Comparisons are odious, but one look at the Emma Twigg dossier and it's pretty hard not to make them.
The blond hair. Striking features. The Hawkes Bay upbringing followed by a move to Waikato. First plonked in a rowboat in her teens and not necessarily liking it.
And now this week performing way above her station at a world championships.
It could so easily be the CV of Caroline and Georgina Evers-Swindell, but instead it's Twigg, the rising star of New Zealand rowing who hopes to follow the lead of the Olympic champion twins.
By qualifying for the final of the women's single sculls at the world championships, she also booked her berth at next year's Olympics, a remarkable feat for someone barely out of her teens but no surprise to those who have followed her.
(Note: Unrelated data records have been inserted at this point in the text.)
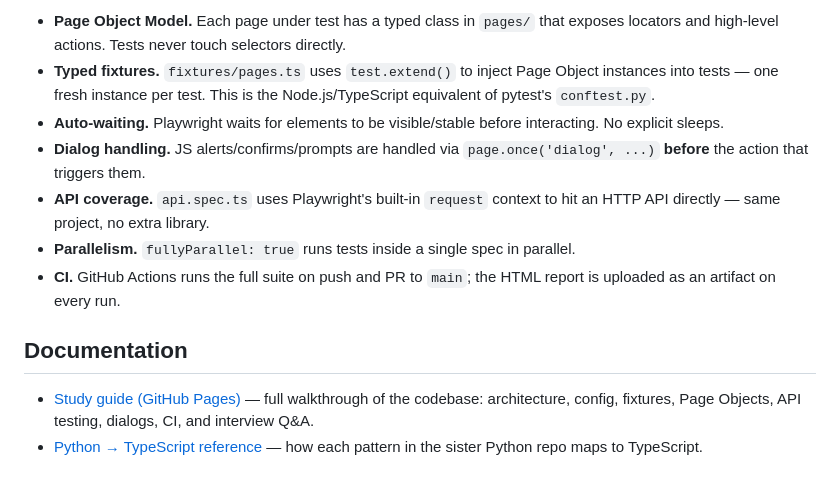
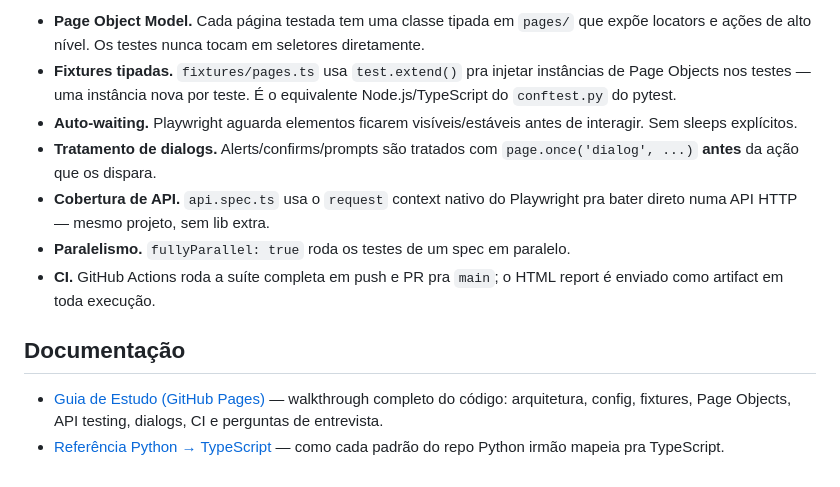
Before and after one commit to jpcarniel/playwright-e2e-ts, a Markdown page: README.md, the part around one of its changes. Rendered like a GitHub page.

```diff
--- a/README.md
+++ b/README.md
@@ -81,13 +83,13 @@ playwright-e2e-ts/
 
-- **Page Object Model.** Each page under test has a typed class in `pages/` that exposes locators and high-level actions. Tests never touch selectors directly.
-- **Typed fixtures.** `fixtures/pages.ts` uses `test.extend()` to inject Page Object instances into tests — one fresh instance per test. This is the Node.js/TypeScript equivalent of pytest's `conftest.py`.
-- **Auto-waiting.** Playwright waits for elements to be visible/stable before interacting. No explicit sleeps.
-- **Dialog handling.** JS alerts/confirms/prompts are handled via `page.once('dialog', ...)` **before** the action that triggers them.
-- **API coverage.** `api.spec.ts` uses Playwright's built-in `request` context to hit an HTTP API directly — same project, no extra library.
-- **Parallelism.** `fullyParallel: true` runs tests inside a single spec in parallel.
-- **CI.** GitHub Actions runs the full suite on push and PR to `main`; the HTML report is uploaded as an artifact on every run.
+- **Page Object Model.** Cada página testada tem uma classe tipada em `pages/` que expõe locators e ações de alto nível. Os testes nunca tocam em seletores diretamente.
+- **Fixtures tipadas.** `fixtures/pages.ts` usa `test.extend()` pra injetar instâncias de Page Objects nos testes — uma instância nova por teste. É o equivalente Node.js/TypeScript do `conftest.py` do pytest.
+- **Auto-waiting.** Playwright aguarda elementos ficarem visíveis/estáveis antes de interagir. Sem sleeps explícitos.
+- **Tratamento de dialogs.** Alerts/confirms/prompts são tratados com `page.once('dialog', ...)` **antes** da ação que os dispara.
+- **Cobertura de API.** `api.spec.ts` usa o `request` context nativo do Playwright pra bater direto numa API HTTP — mesmo projeto, sem lib extra.
+- **Paralelismo.** `fullyParallel: true` roda os testes de um spec em paralelo.
+- **CI.** GitHub Actions roda a suíte completa em push e PR pra `main`; o HTML report é enviado como artifact em toda execução.
 
-## Documentation
+## Documentação
 
-- [Study guide (GitHub Pages)](https://jpcarniel.github.io/playwright-e2e-ts/) — full walkthrough of the codebase: architecture, config, fixtures, Page Objects, API testing, dialogs, CI, and interview Q&A.
-- [Python → TypeScript reference](docs/python-to-typescript.md) — how each pattern in the sister Python repo maps to TypeScript.
+- [Guia de Estudo (GitHub Pages)](https://jpcarniel.github.io/playwright-e2e-ts/) — walkthrough completo do código: arquitetura, config, fixtures, Page Objects, API testing, dialogs, CI e perguntas de entrevista.
+- [Referência Python → TypeScript](docs/python-to-typescript.md) — como cada padrão do repo Python irmão mapeia pra TypeScript.
```
Also changed, not shown: other parts of README.md (+29 -27 lines), docs/python-to-typescript.md (+37 -37 lines).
It started in the fourth form at Napier Girls High School.
"The first week I started I hated it. Dad encouraged me to keep going because he coached it," she said.
"If it wasn't for him, maybe I'd have thrown in the towel after day two. It's a sport that takes some getting used to."
Peter Twigg was on to a winner.
His daughter improved quickly, linking with Hawkes Bay Rowing Club, where she observed the Evers-Swindells - eight years her senior - with much admiration.
Her talent was recognised by prominent Hawkes Bay businessman Sam Kelt, who offered her a decade-long sponsorship.
Just weeks after that agreement in mid-2005, she won the world junior single sculls title in Brandenburg, Germany.
Last month another world title was collected, the under-23 crown in Scotland.